> _Exercise instructions_: Copy every line of the records below that holds the word "钉钉等OAuth登录".

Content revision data

▼

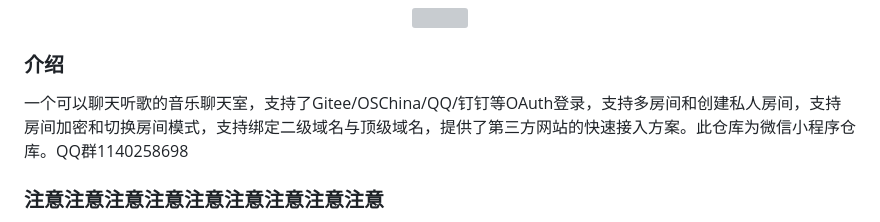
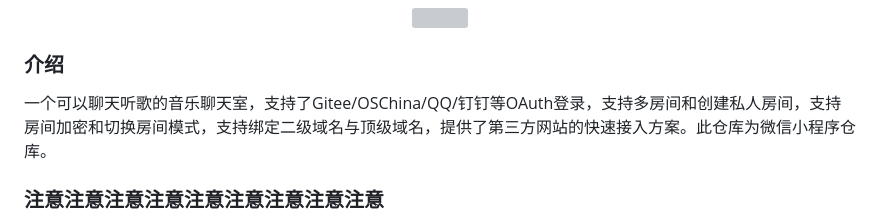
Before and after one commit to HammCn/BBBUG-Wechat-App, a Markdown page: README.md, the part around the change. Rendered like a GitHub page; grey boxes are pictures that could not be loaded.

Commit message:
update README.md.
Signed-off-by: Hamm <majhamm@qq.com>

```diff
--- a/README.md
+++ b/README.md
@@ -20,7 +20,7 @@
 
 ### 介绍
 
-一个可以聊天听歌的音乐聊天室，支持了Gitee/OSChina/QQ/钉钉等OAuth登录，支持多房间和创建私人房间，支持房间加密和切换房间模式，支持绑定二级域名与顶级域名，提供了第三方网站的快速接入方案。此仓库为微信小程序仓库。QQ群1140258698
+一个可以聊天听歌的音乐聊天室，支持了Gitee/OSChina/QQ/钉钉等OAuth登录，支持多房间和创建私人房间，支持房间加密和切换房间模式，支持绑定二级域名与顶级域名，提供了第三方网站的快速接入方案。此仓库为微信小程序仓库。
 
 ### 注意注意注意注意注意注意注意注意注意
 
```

▲

> _Solved exercise_:
-一个可以聊天听歌的音乐聊天室，支持了Gitee/OSChina/QQ/钉钉等OAuth登录，支持多房间和创建私人房间，支持房间加密和切换房间模式，支持绑定二级域名与顶级域名，提供了第三方网站的快速接入方案。此仓库为微信小程序仓库。QQ群1140258698
+一个可以聊天听歌的音乐聊天室，支持了Gitee/OSChina/QQ/钉钉等OAuth登录，支持多房间和创建私人房间，支持房间加密和切换房间模式，支持绑定二级域名与顶级域名，提供了第三方网站的快速接入方案。此仓库为微信小程序仓库。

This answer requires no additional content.